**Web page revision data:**
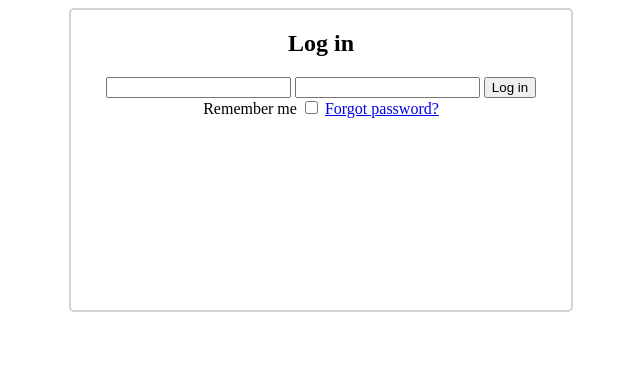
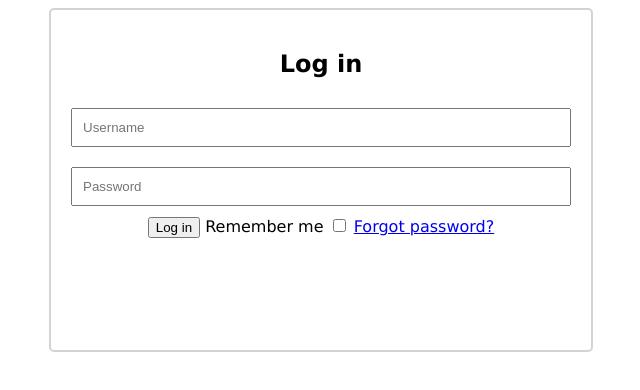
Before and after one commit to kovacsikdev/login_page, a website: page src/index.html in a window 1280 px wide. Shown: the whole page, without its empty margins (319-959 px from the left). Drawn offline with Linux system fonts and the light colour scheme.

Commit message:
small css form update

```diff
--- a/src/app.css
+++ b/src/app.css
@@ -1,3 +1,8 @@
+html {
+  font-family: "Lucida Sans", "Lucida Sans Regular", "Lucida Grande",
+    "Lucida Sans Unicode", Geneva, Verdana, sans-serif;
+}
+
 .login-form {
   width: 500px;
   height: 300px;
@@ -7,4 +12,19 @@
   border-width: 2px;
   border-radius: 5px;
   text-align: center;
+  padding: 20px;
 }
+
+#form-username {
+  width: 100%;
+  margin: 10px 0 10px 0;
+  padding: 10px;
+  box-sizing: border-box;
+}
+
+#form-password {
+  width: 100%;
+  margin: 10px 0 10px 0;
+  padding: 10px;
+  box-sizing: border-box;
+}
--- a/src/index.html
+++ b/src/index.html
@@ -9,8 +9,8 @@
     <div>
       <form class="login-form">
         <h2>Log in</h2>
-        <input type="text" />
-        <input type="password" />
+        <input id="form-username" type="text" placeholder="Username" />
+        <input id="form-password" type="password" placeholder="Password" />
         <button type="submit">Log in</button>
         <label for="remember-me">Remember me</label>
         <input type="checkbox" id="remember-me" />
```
==
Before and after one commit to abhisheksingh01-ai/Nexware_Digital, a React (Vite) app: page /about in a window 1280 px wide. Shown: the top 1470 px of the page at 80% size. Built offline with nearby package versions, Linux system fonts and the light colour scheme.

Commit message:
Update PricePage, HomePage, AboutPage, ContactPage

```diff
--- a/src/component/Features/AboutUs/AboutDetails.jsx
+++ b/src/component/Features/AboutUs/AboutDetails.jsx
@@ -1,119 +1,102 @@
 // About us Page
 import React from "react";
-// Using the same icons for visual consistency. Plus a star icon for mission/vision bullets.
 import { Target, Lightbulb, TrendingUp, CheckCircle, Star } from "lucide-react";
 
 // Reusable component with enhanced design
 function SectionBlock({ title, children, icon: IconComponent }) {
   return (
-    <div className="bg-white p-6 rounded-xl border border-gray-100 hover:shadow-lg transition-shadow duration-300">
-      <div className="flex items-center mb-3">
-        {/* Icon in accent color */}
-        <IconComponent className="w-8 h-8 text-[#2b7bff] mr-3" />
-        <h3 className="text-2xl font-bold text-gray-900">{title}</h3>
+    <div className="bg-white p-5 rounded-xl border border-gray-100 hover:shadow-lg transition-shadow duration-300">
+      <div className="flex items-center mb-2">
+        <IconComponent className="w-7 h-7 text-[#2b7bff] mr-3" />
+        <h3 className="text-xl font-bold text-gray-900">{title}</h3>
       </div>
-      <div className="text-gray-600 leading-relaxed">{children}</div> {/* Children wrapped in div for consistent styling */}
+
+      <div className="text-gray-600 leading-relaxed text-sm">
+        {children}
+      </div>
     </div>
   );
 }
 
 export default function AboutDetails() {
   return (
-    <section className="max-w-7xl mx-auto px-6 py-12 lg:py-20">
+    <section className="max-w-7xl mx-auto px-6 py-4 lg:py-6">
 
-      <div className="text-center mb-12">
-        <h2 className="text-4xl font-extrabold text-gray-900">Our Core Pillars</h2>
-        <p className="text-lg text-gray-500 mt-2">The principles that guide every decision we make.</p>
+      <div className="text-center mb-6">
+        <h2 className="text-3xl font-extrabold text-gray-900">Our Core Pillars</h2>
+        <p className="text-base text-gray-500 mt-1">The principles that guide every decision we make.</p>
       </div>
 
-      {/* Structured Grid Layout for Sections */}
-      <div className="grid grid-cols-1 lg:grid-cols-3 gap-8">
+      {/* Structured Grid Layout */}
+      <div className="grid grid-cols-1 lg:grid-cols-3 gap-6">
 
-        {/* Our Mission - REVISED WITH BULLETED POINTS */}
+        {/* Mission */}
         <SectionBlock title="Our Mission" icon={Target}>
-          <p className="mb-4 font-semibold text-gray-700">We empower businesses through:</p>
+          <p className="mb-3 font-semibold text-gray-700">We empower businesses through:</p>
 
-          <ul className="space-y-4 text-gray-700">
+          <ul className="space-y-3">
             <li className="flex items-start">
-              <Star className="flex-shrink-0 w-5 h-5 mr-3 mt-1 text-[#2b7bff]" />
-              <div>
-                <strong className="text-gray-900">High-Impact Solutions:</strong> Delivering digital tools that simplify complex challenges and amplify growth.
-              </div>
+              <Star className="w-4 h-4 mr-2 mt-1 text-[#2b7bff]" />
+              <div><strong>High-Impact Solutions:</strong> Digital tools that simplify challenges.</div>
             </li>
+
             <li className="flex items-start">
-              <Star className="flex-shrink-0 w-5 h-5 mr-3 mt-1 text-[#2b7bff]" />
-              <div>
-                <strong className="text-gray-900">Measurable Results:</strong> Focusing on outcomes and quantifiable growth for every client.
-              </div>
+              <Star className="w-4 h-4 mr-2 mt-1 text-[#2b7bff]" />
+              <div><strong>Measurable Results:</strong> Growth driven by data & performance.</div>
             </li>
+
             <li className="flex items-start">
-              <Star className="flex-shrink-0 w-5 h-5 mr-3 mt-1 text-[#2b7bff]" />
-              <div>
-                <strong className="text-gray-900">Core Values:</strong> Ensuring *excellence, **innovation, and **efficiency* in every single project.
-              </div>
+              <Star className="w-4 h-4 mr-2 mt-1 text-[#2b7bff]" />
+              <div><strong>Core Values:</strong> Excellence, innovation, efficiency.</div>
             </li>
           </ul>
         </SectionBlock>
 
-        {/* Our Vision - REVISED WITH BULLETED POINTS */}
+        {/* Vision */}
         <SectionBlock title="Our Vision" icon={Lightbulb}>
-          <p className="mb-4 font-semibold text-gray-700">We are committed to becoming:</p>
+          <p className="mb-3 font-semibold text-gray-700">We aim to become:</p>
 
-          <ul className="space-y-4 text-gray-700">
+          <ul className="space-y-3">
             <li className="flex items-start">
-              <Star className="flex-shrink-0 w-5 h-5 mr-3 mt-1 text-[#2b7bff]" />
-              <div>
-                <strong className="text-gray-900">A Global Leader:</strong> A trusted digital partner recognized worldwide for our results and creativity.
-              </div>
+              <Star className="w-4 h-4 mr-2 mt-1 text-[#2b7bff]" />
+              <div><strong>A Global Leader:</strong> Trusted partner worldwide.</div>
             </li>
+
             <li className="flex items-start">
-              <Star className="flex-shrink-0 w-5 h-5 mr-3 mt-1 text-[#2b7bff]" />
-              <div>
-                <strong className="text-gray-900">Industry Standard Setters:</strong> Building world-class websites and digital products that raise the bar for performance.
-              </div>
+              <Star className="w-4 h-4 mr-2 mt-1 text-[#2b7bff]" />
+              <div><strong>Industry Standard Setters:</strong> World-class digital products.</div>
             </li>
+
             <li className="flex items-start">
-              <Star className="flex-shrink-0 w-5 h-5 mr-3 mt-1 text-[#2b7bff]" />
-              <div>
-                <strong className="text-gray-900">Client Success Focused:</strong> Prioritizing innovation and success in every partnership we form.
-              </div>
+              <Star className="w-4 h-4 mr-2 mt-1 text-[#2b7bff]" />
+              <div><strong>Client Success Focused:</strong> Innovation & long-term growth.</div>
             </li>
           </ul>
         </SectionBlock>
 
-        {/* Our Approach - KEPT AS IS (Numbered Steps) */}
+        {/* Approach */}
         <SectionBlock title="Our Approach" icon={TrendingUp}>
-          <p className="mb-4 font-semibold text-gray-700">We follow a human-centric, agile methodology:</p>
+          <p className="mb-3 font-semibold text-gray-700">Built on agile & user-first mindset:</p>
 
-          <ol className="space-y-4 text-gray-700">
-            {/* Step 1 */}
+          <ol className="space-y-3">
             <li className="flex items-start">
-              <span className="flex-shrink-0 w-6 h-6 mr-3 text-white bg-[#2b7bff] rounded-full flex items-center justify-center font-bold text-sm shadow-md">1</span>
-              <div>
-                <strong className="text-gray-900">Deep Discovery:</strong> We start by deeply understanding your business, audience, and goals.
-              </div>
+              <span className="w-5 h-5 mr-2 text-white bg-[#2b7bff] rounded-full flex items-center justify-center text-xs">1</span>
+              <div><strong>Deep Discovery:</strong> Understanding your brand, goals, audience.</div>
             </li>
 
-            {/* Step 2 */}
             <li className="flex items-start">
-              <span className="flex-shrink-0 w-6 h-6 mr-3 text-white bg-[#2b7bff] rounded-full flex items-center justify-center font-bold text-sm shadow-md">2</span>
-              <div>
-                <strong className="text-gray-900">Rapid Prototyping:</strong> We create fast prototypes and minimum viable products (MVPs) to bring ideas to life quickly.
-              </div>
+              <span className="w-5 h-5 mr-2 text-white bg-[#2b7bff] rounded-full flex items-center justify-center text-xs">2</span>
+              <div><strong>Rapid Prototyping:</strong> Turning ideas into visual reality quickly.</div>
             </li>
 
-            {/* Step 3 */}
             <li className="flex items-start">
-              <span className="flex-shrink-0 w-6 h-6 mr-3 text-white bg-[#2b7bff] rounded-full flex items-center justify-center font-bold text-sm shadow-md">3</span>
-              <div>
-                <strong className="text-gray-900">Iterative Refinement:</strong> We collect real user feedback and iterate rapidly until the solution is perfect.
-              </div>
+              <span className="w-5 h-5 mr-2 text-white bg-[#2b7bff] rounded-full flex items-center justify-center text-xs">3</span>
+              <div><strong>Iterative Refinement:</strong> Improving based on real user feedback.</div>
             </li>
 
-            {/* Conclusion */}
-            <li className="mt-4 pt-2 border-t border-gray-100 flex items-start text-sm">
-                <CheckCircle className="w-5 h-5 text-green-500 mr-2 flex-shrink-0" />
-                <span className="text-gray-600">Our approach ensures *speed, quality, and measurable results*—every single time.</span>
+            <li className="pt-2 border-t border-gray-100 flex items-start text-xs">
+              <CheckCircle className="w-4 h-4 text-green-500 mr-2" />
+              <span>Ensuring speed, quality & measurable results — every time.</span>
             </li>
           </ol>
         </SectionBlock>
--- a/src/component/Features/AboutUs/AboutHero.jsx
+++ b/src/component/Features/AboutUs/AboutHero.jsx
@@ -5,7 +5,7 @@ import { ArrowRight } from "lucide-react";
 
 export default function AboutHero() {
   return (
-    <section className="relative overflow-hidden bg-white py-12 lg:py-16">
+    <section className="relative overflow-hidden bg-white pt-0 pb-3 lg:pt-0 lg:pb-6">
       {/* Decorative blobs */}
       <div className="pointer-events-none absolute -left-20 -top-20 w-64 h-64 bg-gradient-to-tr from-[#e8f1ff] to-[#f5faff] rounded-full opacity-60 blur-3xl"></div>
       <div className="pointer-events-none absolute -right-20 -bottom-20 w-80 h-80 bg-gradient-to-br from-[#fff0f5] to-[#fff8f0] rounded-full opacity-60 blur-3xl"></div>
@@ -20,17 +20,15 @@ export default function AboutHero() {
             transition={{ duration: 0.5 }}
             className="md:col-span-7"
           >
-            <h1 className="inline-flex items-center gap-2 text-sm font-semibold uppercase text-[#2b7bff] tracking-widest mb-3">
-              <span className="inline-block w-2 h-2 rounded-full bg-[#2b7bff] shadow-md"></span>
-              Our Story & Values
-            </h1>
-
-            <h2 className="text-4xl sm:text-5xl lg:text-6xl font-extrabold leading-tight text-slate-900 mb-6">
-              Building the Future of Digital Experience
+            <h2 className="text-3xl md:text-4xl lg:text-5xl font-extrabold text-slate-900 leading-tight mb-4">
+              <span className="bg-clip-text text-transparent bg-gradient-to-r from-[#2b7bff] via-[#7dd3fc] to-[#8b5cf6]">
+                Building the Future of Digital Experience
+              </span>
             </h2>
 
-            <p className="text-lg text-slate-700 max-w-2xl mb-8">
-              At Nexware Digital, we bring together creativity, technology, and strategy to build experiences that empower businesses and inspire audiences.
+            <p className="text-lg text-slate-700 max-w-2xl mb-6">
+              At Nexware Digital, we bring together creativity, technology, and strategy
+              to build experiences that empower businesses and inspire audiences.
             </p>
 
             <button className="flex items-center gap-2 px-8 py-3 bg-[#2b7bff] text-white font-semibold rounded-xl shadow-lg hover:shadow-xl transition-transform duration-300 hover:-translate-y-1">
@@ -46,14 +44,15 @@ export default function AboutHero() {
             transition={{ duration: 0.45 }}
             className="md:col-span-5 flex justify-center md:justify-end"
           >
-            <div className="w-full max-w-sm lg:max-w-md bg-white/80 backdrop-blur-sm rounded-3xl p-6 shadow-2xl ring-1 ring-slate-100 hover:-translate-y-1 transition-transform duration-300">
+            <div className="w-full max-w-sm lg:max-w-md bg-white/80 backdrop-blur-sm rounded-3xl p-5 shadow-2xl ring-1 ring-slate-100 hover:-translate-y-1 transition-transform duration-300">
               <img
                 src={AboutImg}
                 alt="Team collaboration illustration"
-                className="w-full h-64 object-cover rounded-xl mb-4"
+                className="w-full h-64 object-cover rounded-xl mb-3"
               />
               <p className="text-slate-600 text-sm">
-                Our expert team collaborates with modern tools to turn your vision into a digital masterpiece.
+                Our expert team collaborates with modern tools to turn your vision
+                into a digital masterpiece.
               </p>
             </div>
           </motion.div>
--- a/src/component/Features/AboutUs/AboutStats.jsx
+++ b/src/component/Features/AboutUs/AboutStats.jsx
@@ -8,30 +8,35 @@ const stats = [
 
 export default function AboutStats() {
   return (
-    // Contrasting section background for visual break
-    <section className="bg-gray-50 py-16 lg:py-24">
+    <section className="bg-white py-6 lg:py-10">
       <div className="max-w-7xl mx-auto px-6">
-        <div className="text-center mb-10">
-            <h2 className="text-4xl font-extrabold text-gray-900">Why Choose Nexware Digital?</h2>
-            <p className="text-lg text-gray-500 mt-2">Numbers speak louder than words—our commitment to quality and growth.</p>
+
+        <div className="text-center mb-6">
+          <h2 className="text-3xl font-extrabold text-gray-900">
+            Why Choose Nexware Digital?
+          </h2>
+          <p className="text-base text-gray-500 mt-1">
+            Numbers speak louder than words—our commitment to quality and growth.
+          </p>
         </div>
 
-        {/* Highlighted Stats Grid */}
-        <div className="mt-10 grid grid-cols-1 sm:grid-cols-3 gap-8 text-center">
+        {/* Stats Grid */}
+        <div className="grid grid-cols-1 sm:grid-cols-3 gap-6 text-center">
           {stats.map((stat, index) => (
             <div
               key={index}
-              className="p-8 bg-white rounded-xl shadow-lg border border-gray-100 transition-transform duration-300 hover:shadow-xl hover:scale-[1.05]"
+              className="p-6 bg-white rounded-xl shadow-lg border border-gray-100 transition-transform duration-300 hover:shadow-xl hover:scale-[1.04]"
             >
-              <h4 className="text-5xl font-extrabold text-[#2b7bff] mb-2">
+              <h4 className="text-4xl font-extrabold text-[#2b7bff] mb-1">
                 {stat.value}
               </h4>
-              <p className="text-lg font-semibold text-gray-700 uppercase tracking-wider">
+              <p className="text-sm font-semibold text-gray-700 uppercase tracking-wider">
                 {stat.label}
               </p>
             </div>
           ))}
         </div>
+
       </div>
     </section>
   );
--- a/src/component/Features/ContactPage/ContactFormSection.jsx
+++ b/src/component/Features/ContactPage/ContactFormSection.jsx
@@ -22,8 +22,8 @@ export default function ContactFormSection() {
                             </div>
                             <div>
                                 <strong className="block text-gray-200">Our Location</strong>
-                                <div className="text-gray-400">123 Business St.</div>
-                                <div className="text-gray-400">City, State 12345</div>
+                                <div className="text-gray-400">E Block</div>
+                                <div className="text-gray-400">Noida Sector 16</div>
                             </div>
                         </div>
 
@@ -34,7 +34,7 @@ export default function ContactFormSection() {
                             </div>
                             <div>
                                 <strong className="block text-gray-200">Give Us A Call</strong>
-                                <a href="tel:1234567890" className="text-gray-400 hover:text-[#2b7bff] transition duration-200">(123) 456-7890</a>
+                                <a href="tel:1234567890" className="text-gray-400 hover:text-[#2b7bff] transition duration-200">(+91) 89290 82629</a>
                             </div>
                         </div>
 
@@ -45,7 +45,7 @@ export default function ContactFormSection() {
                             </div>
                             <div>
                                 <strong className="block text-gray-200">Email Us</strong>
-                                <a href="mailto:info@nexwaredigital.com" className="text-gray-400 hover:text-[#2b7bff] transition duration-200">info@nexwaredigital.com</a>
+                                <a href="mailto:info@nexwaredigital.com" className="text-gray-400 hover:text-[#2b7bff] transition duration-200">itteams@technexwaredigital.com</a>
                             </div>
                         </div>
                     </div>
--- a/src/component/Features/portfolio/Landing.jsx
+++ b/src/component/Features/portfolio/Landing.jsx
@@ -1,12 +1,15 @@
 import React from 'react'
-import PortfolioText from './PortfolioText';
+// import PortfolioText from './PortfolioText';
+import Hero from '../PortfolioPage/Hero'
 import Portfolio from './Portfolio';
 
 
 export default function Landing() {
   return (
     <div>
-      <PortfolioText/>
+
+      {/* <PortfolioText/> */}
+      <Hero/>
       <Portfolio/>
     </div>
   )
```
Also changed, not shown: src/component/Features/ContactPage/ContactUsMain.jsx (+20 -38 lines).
---
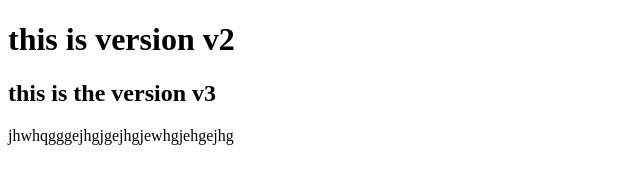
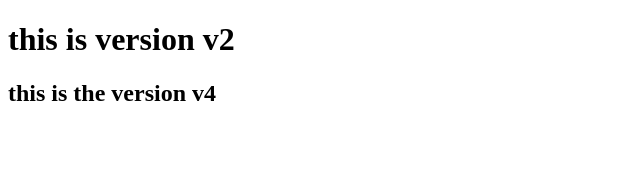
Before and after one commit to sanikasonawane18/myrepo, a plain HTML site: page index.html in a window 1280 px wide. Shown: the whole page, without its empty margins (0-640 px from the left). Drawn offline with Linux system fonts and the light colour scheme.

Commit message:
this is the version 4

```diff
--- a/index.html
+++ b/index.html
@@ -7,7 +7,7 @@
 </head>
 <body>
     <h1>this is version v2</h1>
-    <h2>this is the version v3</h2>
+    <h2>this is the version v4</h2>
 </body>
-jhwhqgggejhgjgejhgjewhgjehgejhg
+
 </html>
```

**About this exercise:** Copy each line of the data that contains the word "creativity".

**Output of the task:**
-                <strong className="text-gray-900">A Global Leader:</strong> A trusted digital partner recognized worldwide for our results and creativity.
-              At Nexware Digital, we bring together creativity, technology, and strategy to build experiences that empower businesses and inspire audiences.
+              At Nexware Digital, we bring together creativity, technology, and strategy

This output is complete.